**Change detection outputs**

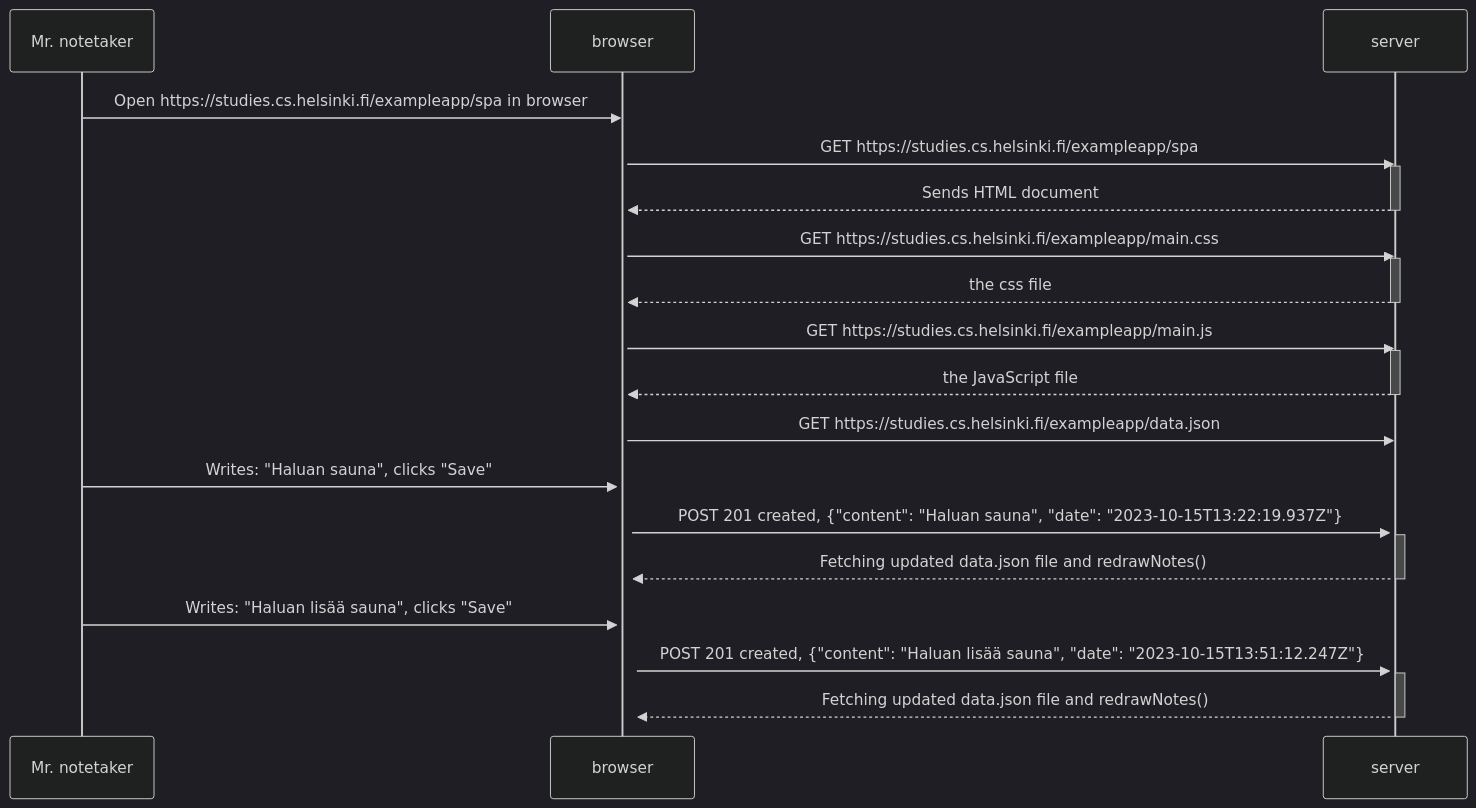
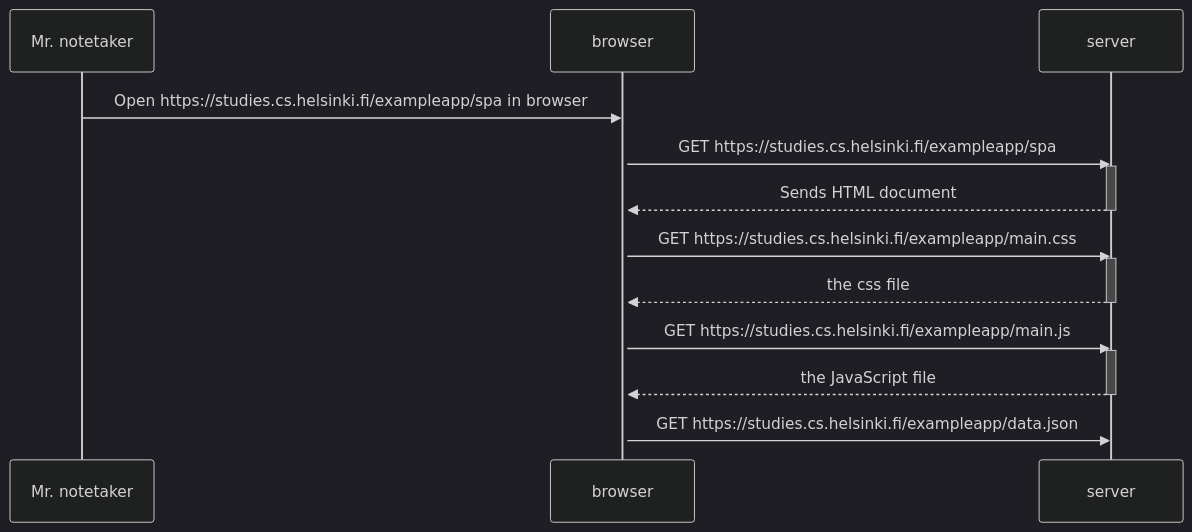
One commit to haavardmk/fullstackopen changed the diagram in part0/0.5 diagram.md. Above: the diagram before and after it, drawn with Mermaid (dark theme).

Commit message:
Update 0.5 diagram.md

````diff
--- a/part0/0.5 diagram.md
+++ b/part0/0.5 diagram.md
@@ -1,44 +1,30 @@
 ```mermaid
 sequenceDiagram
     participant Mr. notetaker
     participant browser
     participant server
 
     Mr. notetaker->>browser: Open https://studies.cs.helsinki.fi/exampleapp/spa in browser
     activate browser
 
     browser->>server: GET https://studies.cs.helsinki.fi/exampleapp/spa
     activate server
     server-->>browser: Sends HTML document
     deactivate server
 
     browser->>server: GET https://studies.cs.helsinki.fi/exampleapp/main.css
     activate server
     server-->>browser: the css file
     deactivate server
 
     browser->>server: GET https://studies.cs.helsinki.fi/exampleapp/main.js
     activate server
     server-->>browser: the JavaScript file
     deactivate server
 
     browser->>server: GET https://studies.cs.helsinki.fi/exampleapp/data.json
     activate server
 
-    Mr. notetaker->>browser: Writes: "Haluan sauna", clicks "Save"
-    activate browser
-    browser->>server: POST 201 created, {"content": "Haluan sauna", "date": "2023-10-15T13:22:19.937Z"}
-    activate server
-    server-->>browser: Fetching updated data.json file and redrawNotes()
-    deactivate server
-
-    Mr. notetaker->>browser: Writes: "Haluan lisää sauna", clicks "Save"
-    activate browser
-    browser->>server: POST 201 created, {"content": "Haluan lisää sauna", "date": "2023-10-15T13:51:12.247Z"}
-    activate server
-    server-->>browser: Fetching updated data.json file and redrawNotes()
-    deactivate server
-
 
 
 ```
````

**Your assignment**
Reproduce the data above exactly, leaving out any picture in it.

**Response to the task**
One commit to haavardmk/fullstackopen changed the diagram in part0/0.5 diagram.md. Above: the diagram before and after it, drawn with Mermaid (dark theme).

Commit message:
Update 0.5 diagram.md

````diff
--- a/part0/0.5 diagram.md
+++ b/part0/0.5 diagram.md
@@ -1,44 +1,30 @@
 ```mermaid
 sequenceDiagram
     participant Mr. notetaker
     participant browser
     participant server
 
     Mr. notetaker->>browser: Open https://studies.cs.helsinki.fi/exampleapp/spa in browser
     activate browser
 
     browser->>server: GET https://studies.cs.helsinki.fi/exampleapp/spa
     activate server
     server-->>browser: Sends HTML document
     deactivate server
 
     browser->>server: GET https://studies.cs.helsinki.fi/exampleapp/main.css
     activate server
     server-->>browser: the css file
     deactivate server
 
     browser->>server: GET https://studies.cs.helsinki.fi/exampleapp/main.js
     activate server
     server-->>browser: the JavaScript file
     deactivate server
 
     browser->>server: GET https://studies.cs.helsinki.fi/exampleapp/data.json
     activate server
 
-    Mr. notetaker->>browser: Writes: "Haluan sauna", clicks "Save"
-    activate browser
-    browser->>server: POST 201 created, {"content": "Haluan sauna", "date": "2023-10-15T13:22:19.937Z"}
-    activate server
-    server-->>browser: Fetching updated data.json file and redrawNotes()
-    deactivate server
-
-    Mr. notetaker->>browser: Writes: "Haluan lisää sauna", clicks "Save"
-    activate browser
-    browser->>server: POST 201 created, {"content": "Haluan lisää sauna", "date": "2023-10-15T13:51:12.247Z"}
-    activate server
-    server-->>browser: Fetching updated data.json file and redrawNotes()
-    deactivate server
-
 
 
 ```
````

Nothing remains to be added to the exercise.